* **Aim of the task**:
All of the data below must be reproduced word for word, but without its images.
═════ Source material ═════
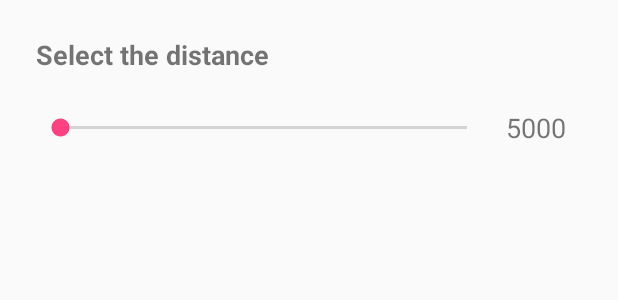
After one commit to JuanAlejandro/Postaround, an Android app: the layout dialog_select_distance.xml on its own in the app's theme, with its tools: preview values and no code run, on a phone screen of 412 x 824 dp. The commit adds this screen. Shown: the top 300 px of the screen. Run offline under Robolectric (Android 15) with nearby library versions, the light colour scheme and no system bars.

Commit message:
Getting recent media within a distance

```diff
--- a/app/src/main/java/work/juanhernandez/postaround/data/request/RecentMediaRequest.java
+++ b/app/src/main/java/work/juanhernandez/postaround/data/request/RecentMediaRequest.java
@@ -11,13 +11,13 @@ public class RecentMediaRequest {
 
     double lng;
 
-    long distance;
+    int distance;
 
     String accessToken;
 
     int count;
 
-    public RecentMediaRequest(double lat, double lng, long distance, String accessToken, int count) {
+    public RecentMediaRequest(double lat, double lng, int distance, String accessToken, int count) {
         this.lat = lat;
         this.lng = lng;
         this.distance = distance;
@@ -33,7 +33,7 @@ public class RecentMediaRequest {
         return lng;
     }
 
-    public long getDistance() {
+    public int getDistance() {
         return distance;
     }
 
--- a/app/src/main/java/work/juanhernandez/postaround/data/retrofit/recentmedia/RecentMediaDataSource.java
+++ b/app/src/main/java/work/juanhernandez/postaround/data/retrofit/recentmedia/RecentMediaDataSource.java
@@ -14,7 +14,7 @@ public interface RecentMediaDataSource {
     @GET("v1/media/search")
     Observable<RecentMediaResponse> getRecentMedia(@Query("lat") double lat,
                                                    @Query("lng") double lng,
-                                                   @Query("distance") long distance,
+                                                   @Query("distance") int distance,
                                                    @Query("access_token") String accessToken,
                                                    @Query("count") int count);
 }
--- a/app/src/main/java/work/juanhernandez/postaround/data/retrofit/recentmedia/RecentMediaRemoteDataSource.java
+++ b/app/src/main/java/work/juanhernandez/postaround/data/retrofit/recentmedia/RecentMediaRemoteDataSource.java
@@ -31,7 +31,7 @@ public class RecentMediaRemoteDataSource implements RecentMediaDataSource {
     }
 
     @Override
-    public Observable<RecentMediaResponse> getRecentMedia(double lat, double lng, long distance,
+    public Observable<RecentMediaResponse> getRecentMedia(double lat, double lng, int distance,
                                                           String accessToken, int count) {
         return this.api.getRecentMedia(lat, lng, distance, accessToken, count);
     }
--- /dev/null
+++ b/app/src/main/res/layout/dialog_select_distance.xml
@@ -0,0 +1,41 @@
+<?xml version="1.0" encoding="utf-8"?>
+<RelativeLayout xmlns:android="http://schemas.android.com/apk/res/android"
+    android:layout_width="match_parent"
+    android:layout_height="match_parent"
+    android:orientation="vertical"
+    android:padding="@dimen/padding_large">
+
+    <TextView
+        android:id="@+id/tvSelectTheDistance"
+        android:layout_width="wrap_content"
+        android:layout_height="wrap_content"
+        android:text="@string/select_the_distance"
+        android:textSize="@dimen/text_size_medium"
+        android:textStyle="bold" />
+
+    <LinearLayout
+        android:layout_width="match_parent"
+        android:layout_height="wrap_content"
+        android:layout_below="@id/tvSelectTheDistance"
+        android:layout_marginTop="@dimen/margin_large"
+        android:orientation="horizontal"
+        android:gravity="center_vertical"
+        android:weightSum="6">
+
+        <SeekBar
+            android:id="@+id/sbDistanceSelector"
+            android:layout_width="0dp"
+            android:layout_height="wrap_content"
+            android:layout_weight="5"/>
+
+        <TextView
+            android:id="@+id/tvDistance"
+            android:layout_width="0dp"
+            android:layout_height="wrap_content"
+            android:text="@string/distance_sample"
+            android:gravity="center"
+            android:textSize="@dimen/text_size_medium"
+            android:layout_weight="1"/>
+
+    </LinearLayout>
+</RelativeLayout>
--- a/app/src/main/res/layout/item_photo_feed.xml
+++ b/app/src/main/res/layout/item_photo_feed.xml
@@ -5,7 +5,7 @@
     android:layout_height="wrap_content"
     android:layout_margin="@dimen/margin_small"
     android:background="@android:color/white"
-    app:cardElevation="@dimen/card_elevation">
+    app:cardElevation="@dimen/small_elevation">
 
     <RelativeLayout
         android:layout_width="match_parent"
--- a/app/src/main/res/values/dimens.xml
+++ b/app/src/main/res/values/dimens.xml
@@ -1,10 +1,11 @@
 <?xml version="1.0" encoding="utf-8"?>
 <resources>
-    <dimen name="card_elevation">4dp</dimen>
+    <dimen name="small_elevation">4dp</dimen>
     <dimen name="margin_small">8dp</dimen>
     <dimen name="margin_medium">12dp</dimen>
     <dimen name="margin_large">24dp</dimen>
     <dimen name="padding_medium">12dp</dimen>
+    <dimen name="padding_large">24dp</dimen>
     <dimen name="text_margin">16dp</dimen>
     <dimen name="feed_header_height">40dp</dimen>
     <dimen name="profile_img_dimen">40dp</dimen>
--- a/app/src/main/res/values/strings.xml
+++ b/app/src/main/res/values/strings.xml
@@ -15,4 +15,8 @@
     <string name="where_are_you_right_now">Where are you right now?</string>
     <string name="go_to_feed">Go to feed</string>
     <string name="we_need_you_to_give_us_permission_to_access_to_your_location">We need you to give us permission to access to your location</string>
+    <string name="ok">OK</string>
+    <string name="cancel">CANCEL</string>
+    <string name="select_the_distance">Select the distance</string>
+    <string name="distance_sample">5000</string>
 </resources>
--- a/app/src/main/res/values/styles.xml
+++ b/app/src/main/res/values/styles.xml
@@ -1,7 +1,7 @@
 <resources>
 
     <!-- Base application theme. -->
-    <style name="AppTheme" parent="Theme.AppCompat.Light.DarkActionBar">
+    <style name="AppTheme" parent="Theme.AppCompat.Light.NoActionBar">
         <!-- Customize your theme here. -->
         <item name="colorPrimary">@color/colorPrimary</item>
         <item name="colorPrimaryDark">@color/colorPrimaryDark</item>
```
Also changed, not shown: app/src/main/java/work/juanhernandez/postaround/ui/feed/FeedActivity.java (+77 -9 lines), app/src/main/res/layout/activity_feed.xml (+42 -2 lines), app/src/main/res/drawable-hdpi/ruler.png (added), app/src/main/res/drawable-mdpi/ruler.png (added), app/src/main/res/drawable-xhdpi/ruler.png (added), app/src/main/res/drawable-xxhdpi/ruler.png (added), app/src/main/res/drawable-xxxhdpi/ruler.png (added).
═════
* **Completed task**:
After one commit to JuanAlejandro/Postaround, an Android app: the layout dialog_select_distance.xml on its own in the app's theme, with its tools: preview values and no code run, on a phone screen of 412 x 824 dp. The commit adds this screen. Shown: the top 300 px of the screen. Run offline under Robolectric (Android 15) with nearby library versions, the light colour scheme and no system bars.

Commit message:
Getting recent media within a distance

```diff
--- a/app/src/main/java/work/juanhernandez/postaround/data/request/RecentMediaRequest.java
+++ b/app/src/main/java/work/juanhernandez/postaround/data/request/RecentMediaRequest.java
@@ -11,13 +11,13 @@ public class RecentMediaRequest {
 
     double lng;
 
-    long distance;
+    int distance;
 
     String accessToken;
 
     int count;
 
-    public RecentMediaRequest(double lat, double lng, long distance, String accessToken, int count) {
+    public RecentMediaRequest(double lat, double lng, int distance, String accessToken, int count) {
         this.lat = lat;
         this.lng = lng;
         this.distance = distance;
@@ -33,7 +33,7 @@ public class RecentMediaRequest {
         return lng;
     }
 
-    public long getDistance() {
+    public int getDistance() {
         return distance;
     }
 
--- a/app/src/main/java/work/juanhernandez/postaround/data/retrofit/recentmedia/RecentMediaDataSource.java
+++ b/app/src/main/java/work/juanhernandez/postaround/data/retrofit/recentmedia/RecentMediaDataSource.java
@@ -14,7 +14,7 @@ public interface RecentMediaDataSource {
     @GET("v1/media/search")
     Observable<RecentMediaResponse> getRecentMedia(@Query("lat") double lat,
                                                    @Query("lng") double lng,
-                                                   @Query("distance") long distance,
+                                                   @Query("distance") int distance,
                                                    @Query("access_token") String accessToken,
                                                    @Query("count") int count);
 }
--- a/app/src/main/java/work/juanhernandez/postaround/data/retrofit/recentmedia/RecentMediaRemoteDataSource.java
+++ b/app/src/main/java/work/juanhernandez/postaround/data/retrofit/recentmedia/RecentMediaRemoteDataSource.java
@@ -31,7 +31,7 @@ public class RecentMediaRemoteDataSource implements RecentMediaDataSource {
     }
 
     @Override
-    public Observable<RecentMediaResponse> getRecentMedia(double lat, double lng, long distance,
+    public Observable<RecentMediaResponse> getRecentMedia(double lat, double lng, int distance,
                                                           String accessToken, int count) {
         return this.api.getRecentMedia(lat, lng, distance, accessToken, count);
     }
--- /dev/null
+++ b/app/src/main/res/layout/dialog_select_distance.xml
@@ -0,0 +1,41 @@
+<?xml version="1.0" encoding="utf-8"?>
+<RelativeLayout xmlns:android="http://schemas.android.com/apk/res/android"
+    android:layout_width="match_parent"
+    android:layout_height="match_parent"
+    android:orientation="vertical"
+    android:padding="@dimen/padding_large">
+
+    <TextView
+        android:id="@+id/tvSelectTheDistance"
+        android:layout_width="wrap_content"
+        android:layout_height="wrap_content"
+        android:text="@string/select_the_distance"
+        android:textSize="@dimen/text_size_medium"
+        android:textStyle="bold" />
+
+    <LinearLayout
+        android:layout_width="match_parent"
+        android:layout_height="wrap_content"
+        android:layout_below="@id/tvSelectTheDistance"
+        android:layout_marginTop="@dimen/margin_large"
+        android:orientation="horizontal"
+        android:gravity="center_vertical"
+        android:weightSum="6">
+
+        <SeekBar
+            android:id="@+id/sbDistanceSelector"
+            android:layout_width="0dp"
+            android:layout_height="wrap_content"
+            android:layout_weight="5"/>
+
+        <TextView
+            android:id="@+id/tvDistance"
+            android:layout_width="0dp"
+            android:layout_height="wrap_content"
+            android:text="@string/distance_sample"
+            android:gravity="center"
+            android:textSize="@dimen/text_size_medium"
+            android:layout_weight="1"/>
+
+    </LinearLayout>
+</RelativeLayout>
--- a/app/src/main/res/layout/item_photo_feed.xml
+++ b/app/src/main/res/layout/item_photo_feed.xml
@@ -5,7 +5,7 @@
     android:layout_height="wrap_content"
     android:layout_margin="@dimen/margin_small"
     android:background="@android:color/white"
-    app:cardElevation="@dimen/card_elevation">
+    app:cardElevation="@dimen/small_elevation">
 
     <RelativeLayout
         android:layout_width="match_parent"
--- a/app/src/main/res/values/dimens.xml
+++ b/app/src/main/res/values/dimens.xml
@@ -1,10 +1,11 @@
 <?xml version="1.0" encoding="utf-8"?>
 <resources>
-    <dimen name="card_elevation">4dp</dimen>
+    <dimen name="small_elevation">4dp</dimen>
     <dimen name="margin_small">8dp</dimen>
     <dimen name="margin_medium">12dp</dimen>
     <dimen name="margin_large">24dp</dimen>
     <dimen name="padding_medium">12dp</dimen>
+    <dimen name="padding_large">24dp</dimen>
     <dimen name="text_margin">16dp</dimen>
     <dimen name="feed_header_height">40dp</dimen>
     <dimen name="profile_img_dimen">40dp</dimen>
--- a/app/src/main/res/values/strings.xml
+++ b/app/src/main/res/values/strings.xml
@@ -15,4 +15,8 @@
     <string name="where_are_you_right_now">Where are you right now?</string>
     <string name="go_to_feed">Go to feed</string>
     <string name="we_need_you_to_give_us_permission_to_access_to_your_location">We need you to give us permission to access to your location</string>
+    <string name="ok">OK</string>
+    <string name="cancel">CANCEL</string>
+    <string name="select_the_distance">Select the distance</string>
+    <string name="distance_sample">5000</string>
 </resources>
--- a/app/src/main/res/values/styles.xml
+++ b/app/src/main/res/values/styles.xml
@@ -1,7 +1,7 @@
 <resources>
 
     <!-- Base application theme. -->
-    <style name="AppTheme" parent="Theme.AppCompat.Light.DarkActionBar">
+    <style name="AppTheme" parent="Theme.AppCompat.Light.NoActionBar">
         <!-- Customize your theme here. -->
         <item name="colorPrimary">@color/colorPrimary</item>
         <item name="colorPrimaryDark">@color/colorPrimaryDark</item>
```
Also changed, not shown: app/src/main/java/work/juanhernandez/postaround/ui/feed/FeedActivity.java (+77 -9 lines), app/src/main/res/layout/activity_feed.xml (+42 -2 lines), app/src/main/res/drawable-hdpi/ruler.png (added), app/src/main/res/drawable-mdpi/ruler.png (added), app/src/main/res/drawable-xhdpi/ruler.png (added), app/src/main/res/drawable-xxhdpi/ruler.png (added), app/src/main/res/drawable-xxxhdpi/ruler.png (added).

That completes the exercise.